DATASET CONTENT: Begin

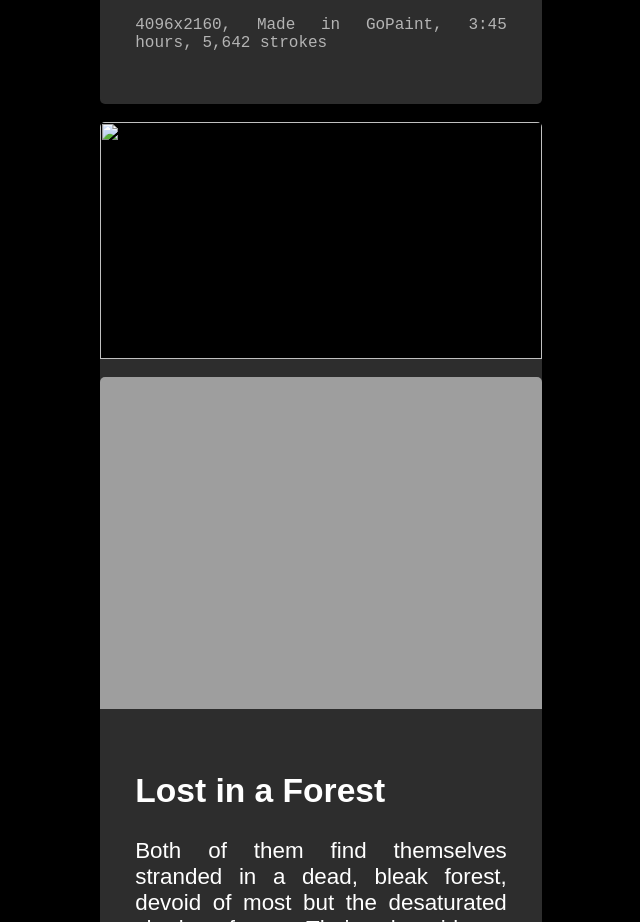
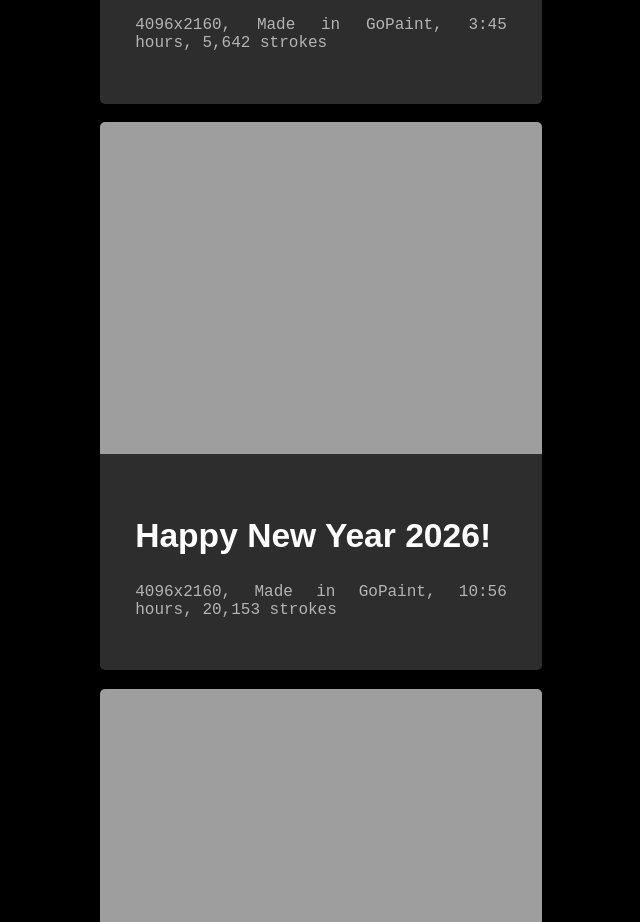
Before and after one commit to odoookentang/home, a plain HTML site: page index.html in a window 1280 px wide. Shown: the part 2740-3662 px from the top of the page, without its empty margins (319-959 px from the left). Drawn offline with Linux system fonts and the light colour scheme; the site is published under a folder, as on GitHub Pages, so addresses that start at the root find nothing; a web font is replaced by a local one.

Commit message:
Update index.html

```diff
--- a/index.html
+++ b/index.html
@@ -88,7 +88,7 @@
                 </div>
             </div>
             <div class="artwork">
-                <img src="/web-assets/artworks/Untitled 296_202604212254_32360.png">
+                <img src="web-assets/artworks/Untitled 296_202604212254_32360.png">
                 <div class="artwork-info">
                     <h2>Happy New Year 2026!</h2>
                     <p class="mono">
```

DATASET CONTENT: End

▶ [WHAT IS REQUIRED]: Exactly how many lines in the listing above contain the string "class"? Give the number without comment.

▶ [SOLUTION TO THE EXERCISE]: 3